Each year, as ministers gather from all corners of the world for the World Bank/IMF Spring Meetings, Washington DC resounds with a cacophony of differing perspectives on future prospects, like a giant, multinational orchestra tuning up. Yet this time, in both public and private gatherings, with both developed and developing country dignitaries, as well as leading technocrats from the international financial institutions, one refrain kept recurring, defining the mood of the whole symphony. I would summarize it as 'The numbers are looking better, so why don't I feel good about them?' This was the most common explicit or implicit refrain I heard from a wide variety of policymakers. I see three factors behind it.
The numbers are indeed better but in many cases still not good enough.
For the advanced economies, the upgrading of the US growth projection for 2017 to a healthy 2.3 percent is a significant reason for optimism, with Europe and Japan also showing firmer recovery. (All numbers are from the IMF April World Economic Outlook.) For emerging markets, almost every region is forecast to do a little bit better in 2017 than it did last year but, except for Asia, still remains short of potential or what is needed to deal with high unemployment and stagnant living standards. Sub-Saharan Africa is coming off its worst growth performance in a decade to grow at a projected 2.6 percent which hardly keeps up with population growth. And Nigeria, South Africa, and Angola, the big anchor economies in the continent are struggling for different reasons (in his recent CGD Podcast, President Adesina of the African Development Bank explain how his institution at least can help tackle Africa’s worrying growth trend.)
Latin America's improved performance reflects to a large extent the ending of recession in Brazil, with storm clouds looming over the region's commodity exporters and the threat of protectionism affecting Mexico. For the Middle East, there is some improvement in the outlook for both oil importers and oil exporters (notwithstanding the lower headline growth numbers for the latter which reflect lower oil production even as the non-oil economy, which is what matters for jobs and economic activity, is picking up as fiscal drag eases because of firmer oil prices). But in both groups of Middle Eastern countries, the 2017 numbers fall short of what is needed, as do, more worryingly, the longer term protections for growth under current policy frameworks.
To be fair, in every region there are some countries that are doing much better and whose prospects look good but it is hard for them to realize their full potential when their neighbors aren't making progress.
It's really only in Asia that growth rates around 6 percent provide a strong basis for optimism, even allowing for the well-known risks that come from China's rebalancing and growing political tensions in a number of regional hotspots. By contrast to the pallor of the World Bank/IMF Spring Meetings, at the Asian Development Bank Meetings in Yokohama last week, I was struck by the difference in the substance and atmospherics of the conversations. The talk there was about how to cope with the challenges that come from sustained of high growth: inclusivity, urbanization, inequality, environmental sustainability, and a doubling of infrastructure that needs over $1.5 trillion of financing per year.

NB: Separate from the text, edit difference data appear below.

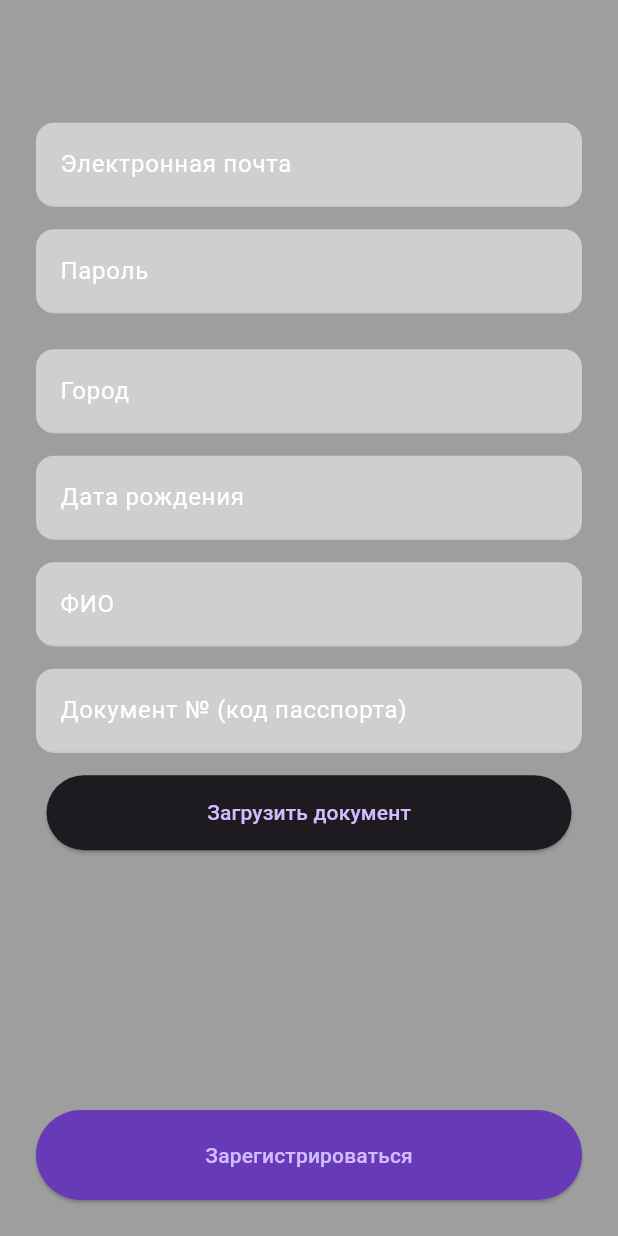
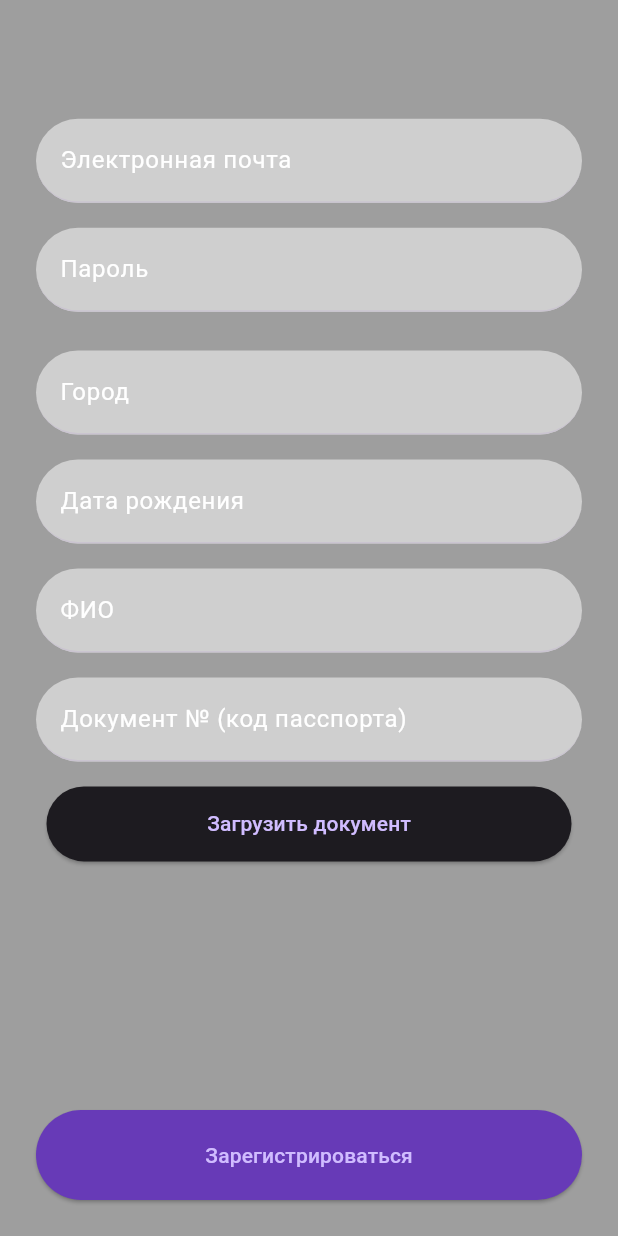
Before and after one commit to Zaylomaz/camshot, a Flutter app: the screen it shows after launch, after a tap on "Зарегистрироваться", on a phone screen of 412 x 824 dp. Run offline on Flutter 3.47's test engine with Material 3 defaults, Android fonts, the light colour scheme and no system bars; our stand-ins replace camera, connectivity_plus, cross_file, firebase_auth, firebase_core, flutter_svg and 5 more; missing offline and left inert: better_open_file, camerawesome, google_mlkit_face_detection, workmanager; accounts and stored records are empty; network calls fail; Roboto replaces fonts that are missing (Urbanist).

Commit message:
adaptive login screen

```diff
--- a/lib/components/text_field.dart
+++ b/lib/components/text_field.dart
@@ -9,7 +9,10 @@ class AppTextField extends StatelessWidget {
   @override
   Widget build(BuildContext context) {
     FocusNode? focusNode;
-    return TextField(
+    return Container(
+      height: MediaQuery.of(context).size.height*0.07,
+      width: MediaQuery.of(context).size.width,
+      child: TextField(
         controller: controllerName,
         focusNode: focusNode,
         decoration: InputDecoration(
@@ -17,12 +20,13 @@ class AppTextField extends StatelessWidget {
             labelText: hint,
             labelStyle: const TextStyle(color: Colors.white),
             border: const UnderlineInputBorder(
-              borderRadius: BorderRadius.all(Radius.circular(12))),
+                borderRadius: BorderRadius.all(Radius.circular(30))),
             focusedBorder: const UnderlineInputBorder(
                 borderSide: BorderSide(color: Colors.transparent),
-              borderRadius: BorderRadius.all(Radius.circular(12))),
+                borderRadius: BorderRadius.all(Radius.circular(30))),
             filled: true,
             fillColor: Colors.white.withOpacity(0.5)),
+      ),
     );
   }
 }
--- a/lib/main.dart
+++ b/lib/main.dart
@@ -1,5 +1,4 @@
 import 'package:flutter/material.dart';
-import 'package:workmanager/workmanager.dart';
 import 'config/app_routes.dart';
 import 'package:firebase_core/firebase_core.dart';
 import 'firebase_options.dart';
@@ -10,33 +9,28 @@ import 'package:connectivity_plus/connectivity_plus.dart';
 import 'package:camera/camera.dart';
 import 'pages/camera_screen.dart';
 import 'pages/awsc_page.dart';
+import 'package:workmanager/workmanager.dart';
 
 void callbackDispatcher() {
-  Workmanager().initialize(
-    callbackDispatcher,
-  );
-
   Workmanager().executeTask((task, inputData) {
-    // Define the function body here
-
-    Workmanager().registerOneOffTask(
-      'uploadImagesTask',
-      'uploadImages',
-    );
-
+    // This is the code that will be executed when the background task is triggered
+    print("Background task executed");
     return Future.value(true);
   });
 }
 
-void main() async{
+void main() async {
   WidgetsFlutterBinding.ensureInitialized();
   await Firebase.initializeApp(options: DefaultFirebaseOptions.currentPlatform);
-
+  Workmanager().initialize(
+      callbackDispatcher, // The top level function, aka callbackDispatcher
+      isInDebugMode: true // If enabled it will post a notification whenever the task is running. Handy for debugging tasks
+  );
   runApp(const MyApp());
 }
 
 class MyApp extends StatelessWidget {
-  const MyApp({super.key});
+  const MyApp({Key? key}) : super(key: key);
 
   @override
   Widget build(BuildContext context) {
@@ -49,14 +43,12 @@ class MyApp extends StatelessWidget {
       }
     });
     return MaterialApp(
-
       title: 'Camshot',
       debugShowCheckedModeBanner: false,
       theme: ThemeData(
           fontFamily: 'Urbanist',
           scaffoldBackgroundColor: Colors.grey,
           brightness: Brightness.dark),
-
       initialRoute: AppRoutes.login,
       routes: AppRoutes.pages,
     );
@@ -64,7 +56,7 @@ class MyApp extends StatelessWidget {
 }
 
 class MyHomePage extends StatefulWidget {
-  const MyHomePage({super.key, required this.title});
+  const MyHomePage({Key? key, required this.title}) : super(key: key);
   final String title;
 
   @override
--- a/lib/pages/camera_screen.dart
+++ b/lib/pages/camera_screen.dart
@@ -150,11 +150,14 @@ class _CameraScreenState extends State<CameraScreen> {
       },
 
       child: Scaffold(
+        appBar: AppBar(
+          title:Text('Отправка изображений')
+    ),
         backgroundColor: Colors.white,
         body: Stack(
           children: [
             Container(
-              height: MediaQuery.of(context).size.height*0.8,
+              height: MediaQuery.of(context).size.height*0.7,
               width: MediaQuery.of(context).size.width,
               child: CameraPreview(controller!),), // Replace with CameraPreview(controller) to display camera preview
             Align(
--- a/lib/pages/login_page.dart
+++ b/lib/pages/login_page.dart
@@ -6,9 +6,8 @@ import 'package:firebase_auth/firebase_auth.dart';
 import 'package:google_sign_in/google_sign_in.dart';
 import 'package:camshot/pages/signUP_page.dart';
 
-
 class LoginPage extends StatefulWidget {
-  const LoginPage({super.key});
+  const LoginPage({Key? key}) : super(key: key);
 
   @override
   State<LoginPage> createState() => _LoginPageState();
@@ -19,30 +18,25 @@ class _LoginPageState extends State<LoginPage> {
   final emailController = TextEditingController();
 
   Future<void> navigateToSignUp() async {
-    Navigator.of(context).pushNamed(AppRoutes.signUp); // Убедитесь, что вы добавили маршрут в AppRoutes
+    Navigator.of(context).pushNamed(AppRoutes.signUp);
   }
 
   Future<UserCredential> signInWithGoogle() async {
-    // Trigger the authentication flow
     final GoogleSignInAccount? googleUser = await GoogleSignIn().signIn();
-    // Obtain the auth details from the request
     final GoogleSignInAuthentication? googleAuth = await googleUser?.authentication;
-    // Create a new credential
     final credential = GoogleAuthProvider.credential(
       accessToken: googleAuth?.accessToken,
       idToken: googleAuth?.idToken,
     );
     return await FirebaseAuth.instance.signInWithCredential(credential);
   }
+
   Future<void> signIN() async {
-    if(signInWithGoogle().then((value) => value.user) != null)
-    {
+    if (signInWithGoogle().then((value) => value.user) != null) {
       Navigator.of(context).pushNamed(AppRoutes.main);
+    } else {
+      print('<<<<<<<<<<<<<<<<<<<<<<<<<<<<<<<<<<<<<<<<<<<<<<<<<<<<<<<<<<<<<<<<<<<<Ошибка входа через Google:');
     }
-    else{
-      print('<<<<<<<<<<<<<<<<<<<<<<<<<<<<<<<<<<<<<<<<<<<<<<<<<<<<<<<<<<<<<<<<<<<<Ошибка входа через Google:'
-      );};
-
   }
 
   @override
@@ -72,7 +66,8 @@ class _LoginPageState extends State<LoginPage> {
                   height: 24,
                 ),
                 SizedBox(
-                  width: 250,
+                  width: MediaQuery.of(context).size.width,
+                  height: MediaQuery.of(context).size.height * 0.05,
                   child: ElevatedButton(
                       onPressed: () async {
                         await signIN();
@@ -83,9 +78,12 @@ class _LoginPageState extends State<LoginPage> {
                       ),
                       child: const Text("Войти")),
                 ),
+                const SizedBox(
+                  height: 15,
+                ),
                 SizedBox(
-                  width: 250,
-                  height: 40,
+                  width: MediaQuery.of(context).size.width,
+                  height: MediaQuery.of(context).size.height * 0.05,
                   child: ElevatedButton(
                     onPressed: () async {
                       await navigateToSignUp();
@@ -94,20 +92,15 @@ class _LoginPageState extends State<LoginPage> {
                         backgroundColor: Colors.blue,
                         foregroundColor: Colors.white,
                         shape: const RoundedRectangleBorder(
-                          borderRadius: BorderRadius.all(Radius.circular(40)),
+                          borderRadius: BorderRadius.all(Radius.circular(30)),
                         )),
                     child: const Text("Зарегистрироваться",
                         style: TextStyle(
-                            color: Colors.white60,),
-                ),
-                ),
+                          color: Colors.white60,
+                        )),
+                  ),
                 ),
                 const Spacer(),
-                const Text(
-                  "Войти с помощью:",
-                  style: TextStyle(
-                      color: Colors.white, fontWeight: FontWeight.w400),
-                ),
                 const SizedBox(
                   height: 10,
                 ),
```
Also changed, not shown: 1 other file. Lines whose indentation alone changed are shown as unchanged.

These better numbers are subject to a variety of downside risks.
The most obvious of these is the risk of protectionist policies by the US and others. Attempts to downplay the significance of the absence of the usual statement on resisting protectionism in the recent G20 ministerial communique were only half convincing. A second risk is whether financial—especially equity—markets are being too complacent in pricing risk. I was struck by comments to this effect both in some of the public seminars and—more forcefully—in private meetings.
Populism is a real and present danger.
Finally, there was a generalized sense that the liberal, open, cooperative economic model, for which the World Bank, IMF and many of the policymakers at the meetings have been advocates, is under serious threat from the backlash against the downside effects of globalization and technology, exploited by populist political forces (the meetings took place before the first round of voting in France). The more thoughtful participants recognized that fixing this will require more than tinkering at the margins of current policies (a bit more money on worker retraining and some action on 'fair' trade). They also saw that technology induced changes yet to come will impact the nature and organization of work in ways that will pose deep and difficult challenges for most rich countries, challenges which their institutional political systems are not yet equipped to bear.
Overall I would characterize the mood of the Meetings as a sigh of relief at the breathing space provided by somewhat improved economic performance in the year ahead but a recognition that if we don't address some short term risks and fundamental challenges, the light at the end of the tunnel could well be the proverbial freight train.